Integrating to Find Area Under a Curve

    • Thread Starter

    Please could someone explain to me WHY calculating a definite integral finds you the area under a curve?

    Wikipedia does a pretty good job of giving a rough idea why it's the case, check out the 'Geometric intuition' bit of

    The answer to this question is a lot easier to understand graphically, but basically you have to imagine that in \int f(x)dx, the f(x) is the height of a rectangle and the dx is some arbitrarily small width of that rectangle. The integral means, in essence, adding up all the rectangles - which amounts to finding the total area under the curve.

    Edit: this is not really super helpful in terms of answering your question, but is roughly relevant and amused me. Why don't I think of things like this?


    (Original post by Claree)
    Please could someone explain to me WHY calculating a definite integral finds you the area under a curve?
    Or, if you want to go more in depth, check out the Riemann Integral
    tbh, it depends what you define an integral to be.

    (Original post by Claree)
    Please could someone explain to me WHY calculating a definite integral finds you the area under a curve?
    I am not sure if i am right, but in my opinion this is the case,

    You would have probably studied calculating area by using trapezium rule, in that rule we use strips.
    In integration, we use infinite strips.

    The area of one strip will be, Area= y \delta x where delta x is very small, almost zero.
    Now summing the strips,
     \displaystyle \sum^b_a y\delta x

    As  \delta x \rightarrow 0 , the summation becomes integration,
     \displaystyle \int^b_aydx

    Hope i am correct.

    Strictly speaking, it's because the integral is what we define the "area under a curve" to be, and the fact it's consistent with the definition of area for simple shapes is what allows this definition to make sense.

    the area (called the Riemann integral) is the limit of the riemann sum over the certain interval - end points (a,b), divided into intervals of equal length b-a/l, with a point c in each interval. Sum is then SIGMA i=0 to n-1 of f(c_i)(x_i+1-x_i)

Write a reply… Reply
Submit reply


Thanks for posting! You just need to create an account in order to submit the post
  1. this can't be left blank
    that username has been taken, please choose another Forgotten your password?
  2. this can't be left blank
    this email is already registered. Forgotten your password?
  3. this can't be left blank

    6 characters or longer with both numbers and letters is safer

  4. this can't be left empty
    your full birthday is required
  1. Oops, you need to agree to our Ts&Cs to register
  2. Slide to join now Processing…

Updated: February 29, 2012
Which party will you be voting for in the General Election 2017?
Useful resources

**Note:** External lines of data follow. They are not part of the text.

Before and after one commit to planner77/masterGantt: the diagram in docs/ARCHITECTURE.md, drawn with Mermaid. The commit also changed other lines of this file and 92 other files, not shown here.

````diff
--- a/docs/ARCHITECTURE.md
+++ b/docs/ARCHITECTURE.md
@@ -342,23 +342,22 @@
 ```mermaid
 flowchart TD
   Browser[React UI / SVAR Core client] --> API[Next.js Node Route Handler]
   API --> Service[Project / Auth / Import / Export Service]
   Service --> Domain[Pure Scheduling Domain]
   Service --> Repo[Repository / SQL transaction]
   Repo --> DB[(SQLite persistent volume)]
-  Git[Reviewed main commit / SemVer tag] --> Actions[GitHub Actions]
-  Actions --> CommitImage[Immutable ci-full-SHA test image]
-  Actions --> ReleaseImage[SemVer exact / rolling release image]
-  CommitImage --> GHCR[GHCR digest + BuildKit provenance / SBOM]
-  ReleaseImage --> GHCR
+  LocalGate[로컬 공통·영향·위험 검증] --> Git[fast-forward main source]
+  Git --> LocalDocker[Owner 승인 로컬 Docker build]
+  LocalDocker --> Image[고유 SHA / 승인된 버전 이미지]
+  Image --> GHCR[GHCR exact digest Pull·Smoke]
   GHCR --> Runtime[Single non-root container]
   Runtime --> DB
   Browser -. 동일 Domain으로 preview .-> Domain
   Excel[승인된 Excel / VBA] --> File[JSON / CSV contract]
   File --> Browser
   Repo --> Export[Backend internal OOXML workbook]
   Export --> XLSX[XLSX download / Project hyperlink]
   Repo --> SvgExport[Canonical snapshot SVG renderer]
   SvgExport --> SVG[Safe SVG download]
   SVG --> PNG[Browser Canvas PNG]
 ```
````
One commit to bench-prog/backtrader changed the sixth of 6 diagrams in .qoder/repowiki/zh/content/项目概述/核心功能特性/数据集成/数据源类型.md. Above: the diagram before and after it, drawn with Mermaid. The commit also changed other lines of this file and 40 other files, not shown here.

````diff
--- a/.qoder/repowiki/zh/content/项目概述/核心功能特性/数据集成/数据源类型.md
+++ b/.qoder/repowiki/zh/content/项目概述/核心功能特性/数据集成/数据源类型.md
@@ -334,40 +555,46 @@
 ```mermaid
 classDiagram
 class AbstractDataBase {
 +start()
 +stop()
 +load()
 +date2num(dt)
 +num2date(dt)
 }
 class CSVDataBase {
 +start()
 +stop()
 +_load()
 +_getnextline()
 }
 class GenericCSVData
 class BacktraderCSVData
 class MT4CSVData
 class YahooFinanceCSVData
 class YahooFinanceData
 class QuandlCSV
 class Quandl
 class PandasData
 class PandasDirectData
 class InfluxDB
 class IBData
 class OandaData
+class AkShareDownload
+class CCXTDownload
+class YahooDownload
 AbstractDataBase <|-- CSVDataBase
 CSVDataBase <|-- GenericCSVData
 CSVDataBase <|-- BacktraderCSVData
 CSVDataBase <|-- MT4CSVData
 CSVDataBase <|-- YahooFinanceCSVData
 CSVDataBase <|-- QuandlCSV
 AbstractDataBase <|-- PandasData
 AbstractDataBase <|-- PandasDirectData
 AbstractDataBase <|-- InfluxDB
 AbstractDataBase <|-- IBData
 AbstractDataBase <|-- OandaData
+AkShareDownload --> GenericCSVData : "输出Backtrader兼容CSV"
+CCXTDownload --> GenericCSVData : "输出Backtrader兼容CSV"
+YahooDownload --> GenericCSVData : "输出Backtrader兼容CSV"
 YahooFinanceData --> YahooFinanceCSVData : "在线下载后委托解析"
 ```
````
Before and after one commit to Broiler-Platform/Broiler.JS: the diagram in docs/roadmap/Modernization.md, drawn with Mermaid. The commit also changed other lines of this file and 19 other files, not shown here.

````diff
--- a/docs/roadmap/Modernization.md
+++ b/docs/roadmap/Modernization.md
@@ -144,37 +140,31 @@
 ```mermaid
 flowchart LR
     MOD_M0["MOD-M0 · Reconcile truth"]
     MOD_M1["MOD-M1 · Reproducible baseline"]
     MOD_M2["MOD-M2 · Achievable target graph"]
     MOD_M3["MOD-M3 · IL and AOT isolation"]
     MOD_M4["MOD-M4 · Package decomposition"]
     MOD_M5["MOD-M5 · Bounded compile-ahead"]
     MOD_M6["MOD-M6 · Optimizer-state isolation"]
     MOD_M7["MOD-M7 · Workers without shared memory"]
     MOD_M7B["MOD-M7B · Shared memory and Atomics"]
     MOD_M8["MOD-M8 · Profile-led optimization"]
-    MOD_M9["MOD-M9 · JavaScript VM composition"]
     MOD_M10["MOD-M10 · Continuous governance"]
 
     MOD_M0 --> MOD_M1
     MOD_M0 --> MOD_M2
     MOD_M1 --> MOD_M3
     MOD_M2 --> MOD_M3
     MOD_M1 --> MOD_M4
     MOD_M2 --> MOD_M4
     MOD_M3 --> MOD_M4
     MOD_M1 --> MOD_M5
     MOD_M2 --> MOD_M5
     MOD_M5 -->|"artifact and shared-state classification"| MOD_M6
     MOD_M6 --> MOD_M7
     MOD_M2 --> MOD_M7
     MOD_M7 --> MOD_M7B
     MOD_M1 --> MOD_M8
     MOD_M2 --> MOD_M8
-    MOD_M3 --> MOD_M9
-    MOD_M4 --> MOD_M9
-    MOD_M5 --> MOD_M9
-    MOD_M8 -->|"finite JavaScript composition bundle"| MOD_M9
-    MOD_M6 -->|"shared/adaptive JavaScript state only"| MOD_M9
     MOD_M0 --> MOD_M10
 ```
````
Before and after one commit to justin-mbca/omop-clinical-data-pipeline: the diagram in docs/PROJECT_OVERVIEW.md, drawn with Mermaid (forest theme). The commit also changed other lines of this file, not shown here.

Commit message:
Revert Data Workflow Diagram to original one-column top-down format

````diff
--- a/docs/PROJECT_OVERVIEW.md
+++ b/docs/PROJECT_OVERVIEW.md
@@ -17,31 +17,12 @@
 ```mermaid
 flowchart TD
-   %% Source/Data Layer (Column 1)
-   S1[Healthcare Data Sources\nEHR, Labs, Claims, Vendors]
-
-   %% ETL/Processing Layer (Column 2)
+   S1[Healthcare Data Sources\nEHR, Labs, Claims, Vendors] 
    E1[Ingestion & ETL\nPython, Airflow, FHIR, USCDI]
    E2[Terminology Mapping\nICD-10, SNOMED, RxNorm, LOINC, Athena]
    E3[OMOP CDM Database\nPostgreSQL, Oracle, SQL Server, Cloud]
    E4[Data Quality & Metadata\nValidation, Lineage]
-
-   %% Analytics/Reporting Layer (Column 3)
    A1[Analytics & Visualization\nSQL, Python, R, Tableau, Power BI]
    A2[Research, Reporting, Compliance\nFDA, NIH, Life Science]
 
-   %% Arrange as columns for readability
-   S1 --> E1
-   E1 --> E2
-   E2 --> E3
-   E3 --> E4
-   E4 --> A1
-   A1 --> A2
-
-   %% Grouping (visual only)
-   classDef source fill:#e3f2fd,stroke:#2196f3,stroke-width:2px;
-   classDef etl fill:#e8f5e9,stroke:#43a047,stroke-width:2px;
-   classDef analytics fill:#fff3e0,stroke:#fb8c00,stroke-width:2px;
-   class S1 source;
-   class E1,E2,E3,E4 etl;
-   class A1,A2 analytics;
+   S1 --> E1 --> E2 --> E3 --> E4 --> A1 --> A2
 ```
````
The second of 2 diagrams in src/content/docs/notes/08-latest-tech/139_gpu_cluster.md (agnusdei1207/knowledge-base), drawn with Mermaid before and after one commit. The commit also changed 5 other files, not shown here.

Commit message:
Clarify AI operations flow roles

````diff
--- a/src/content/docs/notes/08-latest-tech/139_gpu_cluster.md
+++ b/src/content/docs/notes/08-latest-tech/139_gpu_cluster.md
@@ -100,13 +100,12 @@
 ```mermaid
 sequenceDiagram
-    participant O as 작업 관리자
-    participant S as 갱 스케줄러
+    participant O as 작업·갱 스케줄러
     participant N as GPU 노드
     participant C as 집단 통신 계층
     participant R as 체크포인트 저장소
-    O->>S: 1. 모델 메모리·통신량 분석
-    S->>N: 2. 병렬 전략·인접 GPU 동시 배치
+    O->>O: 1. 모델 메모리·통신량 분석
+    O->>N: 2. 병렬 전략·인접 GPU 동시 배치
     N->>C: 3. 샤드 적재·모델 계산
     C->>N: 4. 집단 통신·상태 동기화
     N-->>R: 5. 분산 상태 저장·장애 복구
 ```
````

Make your revision easier


Maths Forum posting guidelines

Not sure where to post? Read the updated guidelines here


How to use LaTex

Writing equations the easy way

Student revising

Study habits of A* students

Top tips from students who have already aced their exams

Study Planner

Create your own Study Planner

Never miss a deadline again

Polling station sign

Thinking about a maths degree?

Chat with other maths applicants

Can you help? Study help unanswered threads

Groups associated with this forum:

View associated groups
Study resources

The Student Room, Get Revising and Marked by Teachers are trading names of The Student Room Group Ltd.

Register Number: 04666380 (England and Wales), VAT No. 806 8067 22 Registered Office: International House, Queens Road, Brighton, BN1 3XE

Quick reply
Reputation gems: You get these gems as you gain rep from other members for making good contributions and giving helpful advice.